▸ **Exercise objective**
Filter the lines below, copying only those with the string "return".

[Records provided Boundary: Start]

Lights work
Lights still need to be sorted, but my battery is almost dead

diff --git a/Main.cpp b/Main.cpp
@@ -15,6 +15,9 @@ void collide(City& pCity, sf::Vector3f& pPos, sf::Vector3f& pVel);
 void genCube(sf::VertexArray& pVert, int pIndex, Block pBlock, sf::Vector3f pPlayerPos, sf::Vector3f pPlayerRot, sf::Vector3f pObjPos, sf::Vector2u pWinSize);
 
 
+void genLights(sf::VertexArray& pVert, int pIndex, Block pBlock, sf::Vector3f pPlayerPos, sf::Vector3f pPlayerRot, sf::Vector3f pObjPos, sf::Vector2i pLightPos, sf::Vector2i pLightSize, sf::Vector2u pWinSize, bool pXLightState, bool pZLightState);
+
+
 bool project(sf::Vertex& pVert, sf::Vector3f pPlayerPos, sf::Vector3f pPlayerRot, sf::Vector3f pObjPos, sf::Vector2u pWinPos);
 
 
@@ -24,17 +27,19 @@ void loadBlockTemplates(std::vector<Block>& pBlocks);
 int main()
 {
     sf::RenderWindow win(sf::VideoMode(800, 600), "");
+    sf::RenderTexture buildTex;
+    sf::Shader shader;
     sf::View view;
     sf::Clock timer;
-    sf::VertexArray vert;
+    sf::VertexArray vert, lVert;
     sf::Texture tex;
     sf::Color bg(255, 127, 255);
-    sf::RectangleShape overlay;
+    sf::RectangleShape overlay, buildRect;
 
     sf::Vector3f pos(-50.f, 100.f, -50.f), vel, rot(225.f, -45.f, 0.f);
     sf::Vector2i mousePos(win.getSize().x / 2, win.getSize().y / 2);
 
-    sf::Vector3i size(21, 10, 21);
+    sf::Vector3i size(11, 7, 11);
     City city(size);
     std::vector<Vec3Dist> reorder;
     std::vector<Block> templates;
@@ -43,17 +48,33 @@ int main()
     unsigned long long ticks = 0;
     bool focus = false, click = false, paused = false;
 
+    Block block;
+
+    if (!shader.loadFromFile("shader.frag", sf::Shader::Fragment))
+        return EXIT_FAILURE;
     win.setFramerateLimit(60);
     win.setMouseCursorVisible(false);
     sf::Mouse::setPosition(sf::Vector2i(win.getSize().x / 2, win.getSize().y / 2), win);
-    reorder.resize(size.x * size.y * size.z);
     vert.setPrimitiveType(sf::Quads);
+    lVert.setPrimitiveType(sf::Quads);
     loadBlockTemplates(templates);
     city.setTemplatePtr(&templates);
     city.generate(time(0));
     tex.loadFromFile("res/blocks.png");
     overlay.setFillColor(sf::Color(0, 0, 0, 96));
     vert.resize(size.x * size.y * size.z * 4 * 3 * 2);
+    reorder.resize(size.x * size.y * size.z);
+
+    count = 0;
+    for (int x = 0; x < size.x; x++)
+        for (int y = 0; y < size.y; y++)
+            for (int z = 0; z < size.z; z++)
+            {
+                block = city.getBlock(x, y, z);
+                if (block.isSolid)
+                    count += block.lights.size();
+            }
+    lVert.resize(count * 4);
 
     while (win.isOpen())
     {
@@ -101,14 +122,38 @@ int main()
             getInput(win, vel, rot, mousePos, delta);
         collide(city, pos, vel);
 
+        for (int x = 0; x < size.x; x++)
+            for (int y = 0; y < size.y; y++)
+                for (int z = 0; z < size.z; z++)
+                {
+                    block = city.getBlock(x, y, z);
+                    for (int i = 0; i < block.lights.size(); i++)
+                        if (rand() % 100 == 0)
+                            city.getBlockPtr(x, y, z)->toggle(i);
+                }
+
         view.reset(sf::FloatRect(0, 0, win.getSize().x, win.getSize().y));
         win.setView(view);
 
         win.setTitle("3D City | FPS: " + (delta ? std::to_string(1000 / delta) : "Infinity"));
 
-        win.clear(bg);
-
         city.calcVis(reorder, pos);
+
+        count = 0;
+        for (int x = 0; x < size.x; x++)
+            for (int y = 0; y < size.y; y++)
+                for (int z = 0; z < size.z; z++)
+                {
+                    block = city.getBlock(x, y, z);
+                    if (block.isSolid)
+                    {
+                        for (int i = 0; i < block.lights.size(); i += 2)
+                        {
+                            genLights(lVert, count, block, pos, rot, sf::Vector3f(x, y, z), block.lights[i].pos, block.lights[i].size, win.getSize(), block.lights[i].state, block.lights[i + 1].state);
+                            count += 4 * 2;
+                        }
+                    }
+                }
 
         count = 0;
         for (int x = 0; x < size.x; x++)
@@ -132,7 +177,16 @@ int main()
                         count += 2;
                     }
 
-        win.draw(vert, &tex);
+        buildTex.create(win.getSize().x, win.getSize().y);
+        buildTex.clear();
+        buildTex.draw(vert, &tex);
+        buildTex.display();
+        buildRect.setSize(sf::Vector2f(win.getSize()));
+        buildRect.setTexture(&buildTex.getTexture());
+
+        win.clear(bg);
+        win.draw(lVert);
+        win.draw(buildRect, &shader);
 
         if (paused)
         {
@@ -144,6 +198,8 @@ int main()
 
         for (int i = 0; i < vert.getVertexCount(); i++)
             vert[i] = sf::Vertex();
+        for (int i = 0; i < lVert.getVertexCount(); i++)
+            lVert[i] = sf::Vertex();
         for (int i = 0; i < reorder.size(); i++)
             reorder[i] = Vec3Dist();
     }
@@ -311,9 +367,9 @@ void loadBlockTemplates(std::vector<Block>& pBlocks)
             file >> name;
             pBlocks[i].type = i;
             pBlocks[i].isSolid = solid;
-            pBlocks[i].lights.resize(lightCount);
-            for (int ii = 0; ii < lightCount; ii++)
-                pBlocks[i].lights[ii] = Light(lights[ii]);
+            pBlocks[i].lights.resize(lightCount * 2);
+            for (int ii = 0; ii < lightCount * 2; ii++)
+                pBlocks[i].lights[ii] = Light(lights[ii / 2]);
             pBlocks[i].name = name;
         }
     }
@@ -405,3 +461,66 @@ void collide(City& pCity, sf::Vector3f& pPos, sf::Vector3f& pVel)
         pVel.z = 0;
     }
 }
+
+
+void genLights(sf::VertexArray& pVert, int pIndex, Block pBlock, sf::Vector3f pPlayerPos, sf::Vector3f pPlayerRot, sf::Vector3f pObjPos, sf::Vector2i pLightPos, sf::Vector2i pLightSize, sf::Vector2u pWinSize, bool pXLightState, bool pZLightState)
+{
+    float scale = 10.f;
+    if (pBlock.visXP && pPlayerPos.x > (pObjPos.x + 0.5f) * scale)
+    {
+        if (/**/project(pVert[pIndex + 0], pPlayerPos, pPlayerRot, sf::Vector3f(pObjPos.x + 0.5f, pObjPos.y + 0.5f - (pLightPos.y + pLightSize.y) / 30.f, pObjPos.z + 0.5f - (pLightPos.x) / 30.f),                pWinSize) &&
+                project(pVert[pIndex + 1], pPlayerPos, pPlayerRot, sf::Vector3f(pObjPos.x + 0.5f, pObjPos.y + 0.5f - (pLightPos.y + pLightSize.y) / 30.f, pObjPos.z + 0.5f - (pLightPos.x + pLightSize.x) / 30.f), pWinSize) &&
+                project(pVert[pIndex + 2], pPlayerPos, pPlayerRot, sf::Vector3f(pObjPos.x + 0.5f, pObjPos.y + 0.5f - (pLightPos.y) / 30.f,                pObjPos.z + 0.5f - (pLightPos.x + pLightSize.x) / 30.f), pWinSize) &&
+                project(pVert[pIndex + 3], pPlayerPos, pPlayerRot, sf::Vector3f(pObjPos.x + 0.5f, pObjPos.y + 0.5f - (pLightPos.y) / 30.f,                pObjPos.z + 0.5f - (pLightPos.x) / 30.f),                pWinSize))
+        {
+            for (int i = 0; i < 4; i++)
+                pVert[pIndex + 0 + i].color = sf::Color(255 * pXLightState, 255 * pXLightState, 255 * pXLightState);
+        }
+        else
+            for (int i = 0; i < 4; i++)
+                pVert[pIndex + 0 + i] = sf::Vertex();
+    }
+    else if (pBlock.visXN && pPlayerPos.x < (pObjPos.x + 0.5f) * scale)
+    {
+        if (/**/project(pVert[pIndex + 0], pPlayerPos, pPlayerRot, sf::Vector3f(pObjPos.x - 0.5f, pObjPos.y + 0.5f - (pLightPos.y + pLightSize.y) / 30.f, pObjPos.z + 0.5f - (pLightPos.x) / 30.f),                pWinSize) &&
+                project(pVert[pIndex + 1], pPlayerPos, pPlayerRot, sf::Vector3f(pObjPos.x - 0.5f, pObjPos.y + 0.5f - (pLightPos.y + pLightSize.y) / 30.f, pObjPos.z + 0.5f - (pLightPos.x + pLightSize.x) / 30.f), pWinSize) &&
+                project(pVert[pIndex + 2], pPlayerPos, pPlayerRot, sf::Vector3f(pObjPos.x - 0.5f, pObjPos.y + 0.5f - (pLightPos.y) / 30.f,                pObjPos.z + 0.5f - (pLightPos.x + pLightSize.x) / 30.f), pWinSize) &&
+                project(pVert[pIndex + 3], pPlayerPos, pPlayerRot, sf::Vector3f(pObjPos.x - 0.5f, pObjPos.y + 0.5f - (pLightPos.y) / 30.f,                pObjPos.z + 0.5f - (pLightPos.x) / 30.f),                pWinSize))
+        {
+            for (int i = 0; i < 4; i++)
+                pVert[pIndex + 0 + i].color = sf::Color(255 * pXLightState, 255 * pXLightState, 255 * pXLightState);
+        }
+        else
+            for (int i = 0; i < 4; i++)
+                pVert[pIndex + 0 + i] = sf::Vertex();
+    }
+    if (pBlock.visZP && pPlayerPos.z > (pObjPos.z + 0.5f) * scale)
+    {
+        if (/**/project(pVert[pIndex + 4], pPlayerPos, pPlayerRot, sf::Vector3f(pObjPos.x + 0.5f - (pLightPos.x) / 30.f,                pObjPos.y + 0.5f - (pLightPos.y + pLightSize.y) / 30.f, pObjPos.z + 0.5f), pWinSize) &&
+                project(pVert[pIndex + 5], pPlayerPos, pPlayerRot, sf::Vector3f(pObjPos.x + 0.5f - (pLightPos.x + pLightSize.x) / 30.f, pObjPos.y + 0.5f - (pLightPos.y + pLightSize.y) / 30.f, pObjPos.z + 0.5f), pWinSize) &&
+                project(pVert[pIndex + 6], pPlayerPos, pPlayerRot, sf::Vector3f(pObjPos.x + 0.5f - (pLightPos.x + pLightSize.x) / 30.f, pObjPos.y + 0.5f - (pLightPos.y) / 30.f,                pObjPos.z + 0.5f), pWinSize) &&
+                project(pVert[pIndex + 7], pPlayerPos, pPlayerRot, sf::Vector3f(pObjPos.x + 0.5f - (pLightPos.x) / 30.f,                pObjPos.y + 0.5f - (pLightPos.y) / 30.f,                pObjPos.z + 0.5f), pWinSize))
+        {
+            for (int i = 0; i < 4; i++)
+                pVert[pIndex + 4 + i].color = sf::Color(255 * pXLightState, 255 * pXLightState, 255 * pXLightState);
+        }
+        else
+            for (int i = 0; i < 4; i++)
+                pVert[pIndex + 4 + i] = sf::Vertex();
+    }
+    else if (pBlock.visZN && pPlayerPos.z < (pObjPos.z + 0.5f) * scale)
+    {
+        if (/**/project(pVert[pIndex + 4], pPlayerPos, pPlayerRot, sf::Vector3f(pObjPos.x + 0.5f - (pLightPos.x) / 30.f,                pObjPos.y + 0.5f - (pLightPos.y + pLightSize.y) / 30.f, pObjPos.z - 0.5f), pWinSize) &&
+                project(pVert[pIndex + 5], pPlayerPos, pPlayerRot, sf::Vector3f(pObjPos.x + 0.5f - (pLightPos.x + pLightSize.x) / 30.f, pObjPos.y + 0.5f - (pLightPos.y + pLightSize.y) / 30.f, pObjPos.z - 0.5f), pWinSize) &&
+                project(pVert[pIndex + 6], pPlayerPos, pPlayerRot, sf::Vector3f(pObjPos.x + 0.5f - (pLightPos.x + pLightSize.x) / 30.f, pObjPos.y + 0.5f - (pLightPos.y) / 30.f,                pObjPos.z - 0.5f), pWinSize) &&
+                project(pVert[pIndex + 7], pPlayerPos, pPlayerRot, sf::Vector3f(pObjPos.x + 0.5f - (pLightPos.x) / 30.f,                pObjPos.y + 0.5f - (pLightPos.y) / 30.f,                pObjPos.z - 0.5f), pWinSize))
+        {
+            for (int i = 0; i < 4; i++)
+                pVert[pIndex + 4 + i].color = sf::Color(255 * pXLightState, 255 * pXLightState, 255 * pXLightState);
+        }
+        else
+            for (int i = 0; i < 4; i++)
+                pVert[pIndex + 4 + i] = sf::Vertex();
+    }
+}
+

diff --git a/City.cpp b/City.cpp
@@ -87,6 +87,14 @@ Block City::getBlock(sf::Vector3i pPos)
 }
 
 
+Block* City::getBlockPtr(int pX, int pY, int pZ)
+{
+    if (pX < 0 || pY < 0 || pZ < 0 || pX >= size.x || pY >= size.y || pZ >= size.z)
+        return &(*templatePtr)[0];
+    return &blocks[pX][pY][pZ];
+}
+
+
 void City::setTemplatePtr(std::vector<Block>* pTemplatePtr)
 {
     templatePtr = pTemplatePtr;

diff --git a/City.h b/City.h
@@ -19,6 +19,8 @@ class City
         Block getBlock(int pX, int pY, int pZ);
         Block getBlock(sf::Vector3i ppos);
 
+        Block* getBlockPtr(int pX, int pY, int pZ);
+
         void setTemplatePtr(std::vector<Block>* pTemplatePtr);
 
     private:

[Records provided Boundary: End]
[Records provided Boundary: Start]

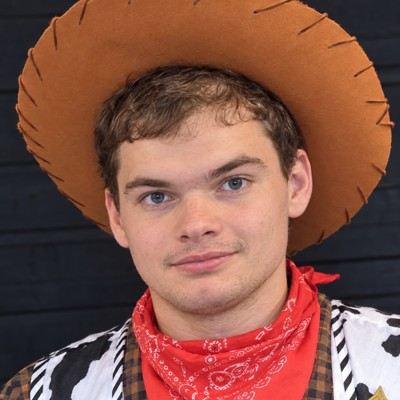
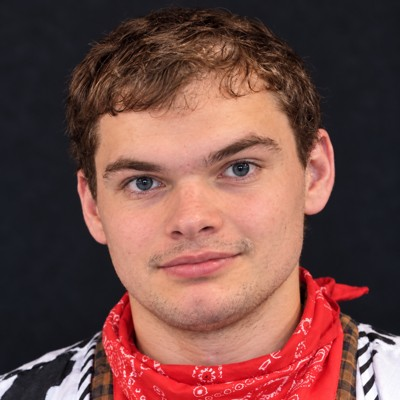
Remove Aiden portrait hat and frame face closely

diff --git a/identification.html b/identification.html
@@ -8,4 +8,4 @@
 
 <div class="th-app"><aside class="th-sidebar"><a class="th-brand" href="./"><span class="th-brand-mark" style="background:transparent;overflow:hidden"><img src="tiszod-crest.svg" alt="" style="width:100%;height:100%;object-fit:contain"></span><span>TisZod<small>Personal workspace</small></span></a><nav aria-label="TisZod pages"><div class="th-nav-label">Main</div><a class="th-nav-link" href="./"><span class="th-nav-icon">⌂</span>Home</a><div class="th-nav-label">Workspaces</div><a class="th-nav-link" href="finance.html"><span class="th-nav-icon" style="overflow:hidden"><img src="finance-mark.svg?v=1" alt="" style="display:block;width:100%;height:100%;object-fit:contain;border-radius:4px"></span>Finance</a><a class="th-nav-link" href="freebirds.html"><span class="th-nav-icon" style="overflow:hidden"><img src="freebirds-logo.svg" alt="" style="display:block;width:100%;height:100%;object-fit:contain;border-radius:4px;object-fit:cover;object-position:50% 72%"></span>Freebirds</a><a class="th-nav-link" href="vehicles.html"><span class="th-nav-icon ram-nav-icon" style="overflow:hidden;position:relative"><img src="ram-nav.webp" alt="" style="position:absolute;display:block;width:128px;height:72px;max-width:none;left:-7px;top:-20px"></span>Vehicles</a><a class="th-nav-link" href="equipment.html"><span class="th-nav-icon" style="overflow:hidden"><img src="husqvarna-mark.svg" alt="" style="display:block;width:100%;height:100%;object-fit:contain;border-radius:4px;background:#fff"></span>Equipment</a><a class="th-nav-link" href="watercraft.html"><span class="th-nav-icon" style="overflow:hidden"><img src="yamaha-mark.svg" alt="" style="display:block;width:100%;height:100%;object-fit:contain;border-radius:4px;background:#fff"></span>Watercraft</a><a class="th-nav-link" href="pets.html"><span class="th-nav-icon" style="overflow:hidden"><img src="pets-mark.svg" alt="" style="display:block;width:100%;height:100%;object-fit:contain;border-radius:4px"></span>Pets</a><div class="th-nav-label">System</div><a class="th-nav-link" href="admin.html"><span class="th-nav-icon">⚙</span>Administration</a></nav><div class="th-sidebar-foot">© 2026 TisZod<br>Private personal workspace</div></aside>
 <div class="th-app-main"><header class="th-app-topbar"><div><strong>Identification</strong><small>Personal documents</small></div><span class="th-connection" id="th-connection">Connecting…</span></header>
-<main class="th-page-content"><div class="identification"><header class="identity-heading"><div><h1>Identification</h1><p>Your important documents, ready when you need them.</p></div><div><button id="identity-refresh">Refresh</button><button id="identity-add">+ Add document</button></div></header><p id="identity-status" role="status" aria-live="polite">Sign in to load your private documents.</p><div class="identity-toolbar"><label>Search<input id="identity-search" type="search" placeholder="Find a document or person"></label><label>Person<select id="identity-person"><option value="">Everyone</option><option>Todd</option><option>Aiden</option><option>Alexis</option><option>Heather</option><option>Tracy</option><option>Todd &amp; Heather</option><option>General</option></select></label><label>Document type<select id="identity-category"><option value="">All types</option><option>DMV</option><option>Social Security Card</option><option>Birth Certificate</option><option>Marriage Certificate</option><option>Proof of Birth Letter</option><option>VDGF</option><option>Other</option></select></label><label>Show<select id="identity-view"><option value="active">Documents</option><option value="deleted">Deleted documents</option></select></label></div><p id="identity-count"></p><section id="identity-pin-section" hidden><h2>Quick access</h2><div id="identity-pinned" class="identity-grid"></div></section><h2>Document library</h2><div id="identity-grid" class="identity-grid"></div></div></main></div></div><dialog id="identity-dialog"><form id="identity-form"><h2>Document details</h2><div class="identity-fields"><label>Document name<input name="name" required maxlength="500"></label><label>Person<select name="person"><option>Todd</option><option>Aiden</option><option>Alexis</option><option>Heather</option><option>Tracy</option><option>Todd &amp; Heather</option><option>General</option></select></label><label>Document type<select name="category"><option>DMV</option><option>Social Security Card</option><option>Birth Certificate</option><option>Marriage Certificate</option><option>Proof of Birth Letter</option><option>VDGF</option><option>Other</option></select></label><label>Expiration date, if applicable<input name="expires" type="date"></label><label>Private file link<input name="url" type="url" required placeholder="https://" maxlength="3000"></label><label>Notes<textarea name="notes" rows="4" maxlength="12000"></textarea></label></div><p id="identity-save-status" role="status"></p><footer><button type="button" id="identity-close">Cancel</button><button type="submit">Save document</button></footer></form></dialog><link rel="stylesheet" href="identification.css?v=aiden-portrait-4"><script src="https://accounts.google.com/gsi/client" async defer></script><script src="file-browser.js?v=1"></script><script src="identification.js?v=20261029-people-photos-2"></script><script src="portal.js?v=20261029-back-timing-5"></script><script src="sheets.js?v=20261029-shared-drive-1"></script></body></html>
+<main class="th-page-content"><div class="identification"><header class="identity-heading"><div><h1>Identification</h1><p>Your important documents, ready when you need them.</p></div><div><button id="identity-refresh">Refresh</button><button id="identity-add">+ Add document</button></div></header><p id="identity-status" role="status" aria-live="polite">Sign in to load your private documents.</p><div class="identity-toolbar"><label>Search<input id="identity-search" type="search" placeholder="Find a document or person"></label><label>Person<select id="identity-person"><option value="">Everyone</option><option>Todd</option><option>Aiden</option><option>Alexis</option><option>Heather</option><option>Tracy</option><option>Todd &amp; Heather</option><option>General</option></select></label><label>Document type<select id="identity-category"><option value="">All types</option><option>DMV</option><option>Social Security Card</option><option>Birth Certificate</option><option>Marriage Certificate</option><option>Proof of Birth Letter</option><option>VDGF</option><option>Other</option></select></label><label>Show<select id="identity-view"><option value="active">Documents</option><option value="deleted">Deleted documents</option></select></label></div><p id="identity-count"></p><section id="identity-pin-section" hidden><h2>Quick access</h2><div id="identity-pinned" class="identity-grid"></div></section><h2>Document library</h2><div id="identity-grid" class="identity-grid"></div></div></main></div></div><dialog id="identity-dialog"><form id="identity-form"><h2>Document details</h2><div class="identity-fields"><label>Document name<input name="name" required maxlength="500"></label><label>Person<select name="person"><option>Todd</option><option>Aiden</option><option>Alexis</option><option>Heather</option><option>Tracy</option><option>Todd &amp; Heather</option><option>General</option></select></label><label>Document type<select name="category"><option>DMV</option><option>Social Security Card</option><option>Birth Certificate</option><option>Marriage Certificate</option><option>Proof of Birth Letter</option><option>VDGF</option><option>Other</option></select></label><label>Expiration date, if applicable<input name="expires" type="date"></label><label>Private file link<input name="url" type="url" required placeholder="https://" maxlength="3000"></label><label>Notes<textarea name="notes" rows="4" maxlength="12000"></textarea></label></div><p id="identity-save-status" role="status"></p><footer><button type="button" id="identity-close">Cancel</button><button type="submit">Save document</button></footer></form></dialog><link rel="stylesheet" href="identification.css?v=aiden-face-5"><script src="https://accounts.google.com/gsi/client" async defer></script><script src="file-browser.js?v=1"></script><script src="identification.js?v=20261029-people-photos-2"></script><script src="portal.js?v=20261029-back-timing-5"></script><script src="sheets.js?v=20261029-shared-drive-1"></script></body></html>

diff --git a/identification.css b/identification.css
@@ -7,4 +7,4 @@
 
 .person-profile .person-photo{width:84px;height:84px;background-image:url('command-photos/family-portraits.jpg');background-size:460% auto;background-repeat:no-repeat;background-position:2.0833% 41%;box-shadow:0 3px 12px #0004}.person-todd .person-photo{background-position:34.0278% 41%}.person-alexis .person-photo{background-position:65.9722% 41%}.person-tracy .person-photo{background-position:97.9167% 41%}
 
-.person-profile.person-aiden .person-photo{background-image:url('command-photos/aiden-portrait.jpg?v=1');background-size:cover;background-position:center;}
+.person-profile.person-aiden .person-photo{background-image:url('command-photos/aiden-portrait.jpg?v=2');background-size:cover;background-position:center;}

[Records provided Boundary: End]

▸ **Completed task**
+        return EXIT_FAILURE;
+        return &(*templatePtr)[0];
+    return &blocks[pX][pY][pZ];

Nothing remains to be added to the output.